College of Humanities and Social Sciences
Languages, Philosophy, and Communication Studies
Sharon Lyman is a driven teacher, researcher, and scholar. As a graduate student in the Master of Second Language Teaching program, she conducted research relevant to the teaching of English as a second or foreign language and the field of Second Language Acquisition (SLA).
She researched English as a Foreign Language (EFL) trends in China and looked at the wider implications these trends had for the global teaching of English. She also researched how the cooperative learning approach of jigsaw reading could be used to teach and formatively assess adult ESL learners. She presented her findings along with practical approaches for how to do this in ESL classrooms at the Classroom Assessment in Language Teaching (CALT) conference held last year held in Missoula, Montana and will do so again at the master’s forum of the international TESOL conference this year.

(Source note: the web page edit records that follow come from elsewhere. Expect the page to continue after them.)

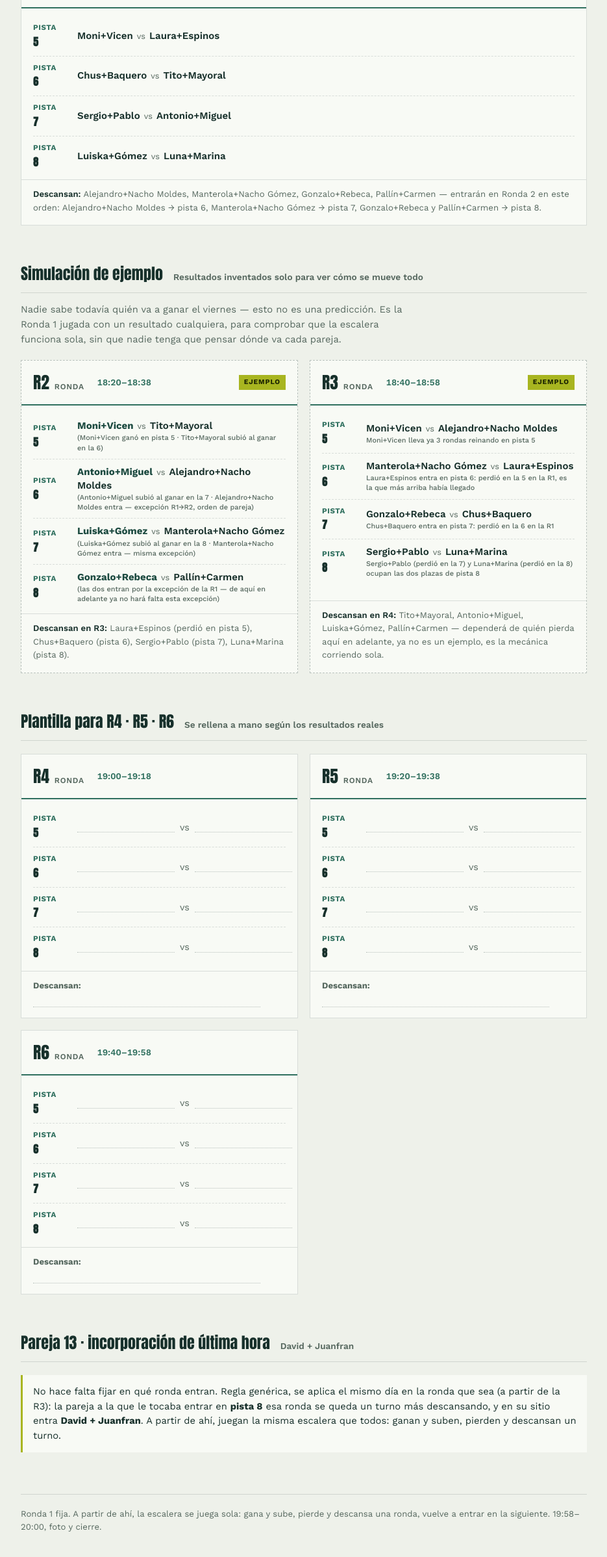
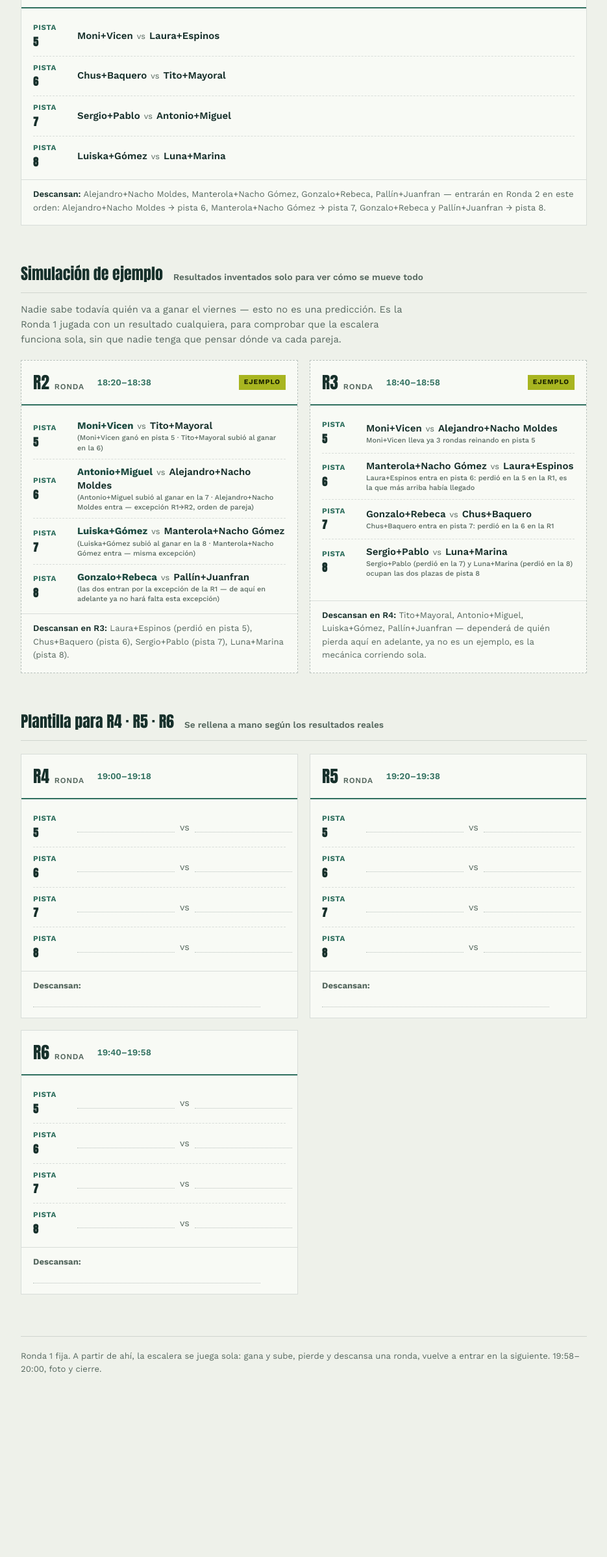
Before and after one commit to apicesound/Pozo-preboda, a plain HTML site: page control.html in a window 1280 px wide. Shown: the part 1623-4019 px from the top of the page at 65% size, without its empty margins (172-1107 px from the left). After the commit the page ends 3836 px from the top, so only its background shows below. Drawn offline with nearby package versions, Linux system fonts and the light colour scheme.

Commit message:
Add files via upload

```diff
--- a/control.html
+++ b/control.html
@@ -393,7 +393,7 @@
           <div class="match"><div class="pista">Pista<em>7</em></div><div class="vs"><b>Sergio+Pablo</b><span class="x">vs</span><b>Antonio+Miguel</b></div></div>
           <div class="match"><div class="pista">Pista<em>8</em></div><div class="vs"><b>Luiska+Gómez</b><span class="x">vs</span><b>Luna+Marina</b></div></div>
         </div>
-        <div class="rest-line"><b>Descansan:</b> Alejandro+Nacho Moldes, Manterola+Nacho Gómez, Gonzalo+Rebeca, Pallín+Carmen — entrarán en Ronda 2 en este orden: Alejandro+Nacho Moldes → pista 6, Manterola+Nacho Gómez → pista 7, Gonzalo+Rebeca y Pallín+Carmen → pista 8.</div>
+        <div class="rest-line"><b>Descansan:</b> Alejandro+Nacho Moldes, Manterola+Nacho Gómez, Gonzalo+Rebeca, Pallín+Juanfran — entrarán en Ronda 2 en este orden: Alejandro+Nacho Moldes → pista 6, Manterola+Nacho Gómez → pista 7, Gonzalo+Rebeca y Pallín+Juanfran → pista 8.</div>
       </div>
     </div>
   </section>
@@ -409,7 +409,7 @@
           <div class="match"><div class="pista">Pista<em>5</em></div><div class="vs"><span class="win">Moni+Vicen</span><span class="x">vs</span><b>Tito+Mayoral</b><br><span class="note">(Moni+Vicen ganó en pista 5 · Tito+Mayoral subió al ganar en la 6)</span></div></div>
           <div class="match"><div class="pista">Pista<em>6</em></div><div class="vs"><span class="win">Antonio+Miguel</span><span class="x">vs</span><b>Alejandro+Nacho Moldes</b><br><span class="note">(Antonio+Miguel subió al ganar en la 7 · Alejandro+Nacho Moldes entra — excepción R1→R2, orden de pareja)</span></div></div>
           <div class="match"><div class="pista">Pista<em>7</em></div><div class="vs"><span class="win">Luiska+Gómez</span><span class="x">vs</span><b>Manterola+Nacho Gómez</b><br><span class="note">(Luiska+Gómez subió al ganar en la 8 · Manterola+Nacho Gómez entra — misma excepción)</span></div></div>
-          <div class="match"><div class="pista">Pista<em>8</em></div><div class="vs"><span class="win">Gonzalo+Rebeca</span><span class="x">vs</span><b>Pallín+Carmen</b><br><span class="note">(las dos entran por la excepción de la R1 — de aquí en adelante ya no hará falta esta excepción)</span></div></div>
+          <div class="match"><div class="pista">Pista<em>8</em></div><div class="vs"><span class="win">Gonzalo+Rebeca</span><span class="x">vs</span><b>Pallín+Juanfran</b><br><span class="note">(las dos entran por la excepción de la R1 — de aquí en adelante ya no hará falta esta excepción)</span></div></div>
         </div>
         <div class="rest-line"><b>Descansan en R3:</b> Laura+Espinos (perdió en pista 5), Chus+Baquero (pista 6), Sergio+Pablo (pista 7), Luna+Marina (pista 8).</div>
       </div>
@@ -422,7 +422,7 @@
           <div class="match"><div class="pista">Pista<em>7</em></div><div class="vs"><b>Gonzalo+Rebeca</b><span class="x">vs</span><b>Chus+Baquero</b><br><span class="note">Chus+Baquero entra en pista 7: perdió en la 6 en la R1</span></div></div>
           <div class="match"><div class="pista">Pista<em>8</em></div><div class="vs"><b>Sergio+Pablo</b><span class="x">vs</span><b>Luna+Marina</b><br><span class="note">Sergio+Pablo (perdió en la 7) y Luna+Marina (perdió en la 8) ocupan las dos plazas de pista 8</span></div></div>
         </div>
-        <div class="rest-line"><b>Descansan en R4:</b> Tito+Mayoral, Antonio+Miguel, Luiska+Gómez, Pallín+Carmen — dependerá de quién pierda aquí en adelante, ya no es un ejemplo, es la mecánica corriendo sola.</div>
+        <div class="rest-line"><b>Descansan en R4:</b> Tito+Mayoral, Antonio+Miguel, Luiska+Gómez, Pallín+Juanfran — dependerá de quién pierda aquí en adelante, ya no es un ejemplo, es la mecánica corriendo sola.</div>
       </div>
 
     </div>
@@ -468,11 +468,6 @@
     </div>
   </section>
 
-  <section id="pareja13">
-    <div class="section-head"><h2>Pareja 13 · incorporación de última hora</h2><span class="n">David + Juanfran</span></div>
-    <div class="callout" style="margin-top:0;">No hace falta fijar en qué ronda entran. Regla genérica, se aplica el mismo día en la ronda que sea (a partir de la R3): la pareja a la que le tocaba entrar en <b>pista 8</b> esa ronda se queda un turno más descansando, y en su sitio entra <b>David + Juanfran</b>. A partir de ahí, juegan la misma escalera que todos: ganan y suben, pierden y descansan un turno.</div>
-  </section>
-
   <footer>
     Ronda 1 fija. A partir de ahí, la escalera se juega sola: gana y sube, pierde y descansa una ronda, vuelve a entrar en la siguiente. 19:58–20:00, foto y cierre.
   </footer>
```
Also changed, not shown: index.html (+1 -3 lines).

Upon completing her master’s degree, Sharon plans to teach EFL abroad and ESL to immigrants and refugees in the United States before she pursues a PhD. in Applied Linguistics. After which, she hopes to teach intensive English to international students and linguistics courses to undergraduate students at a university.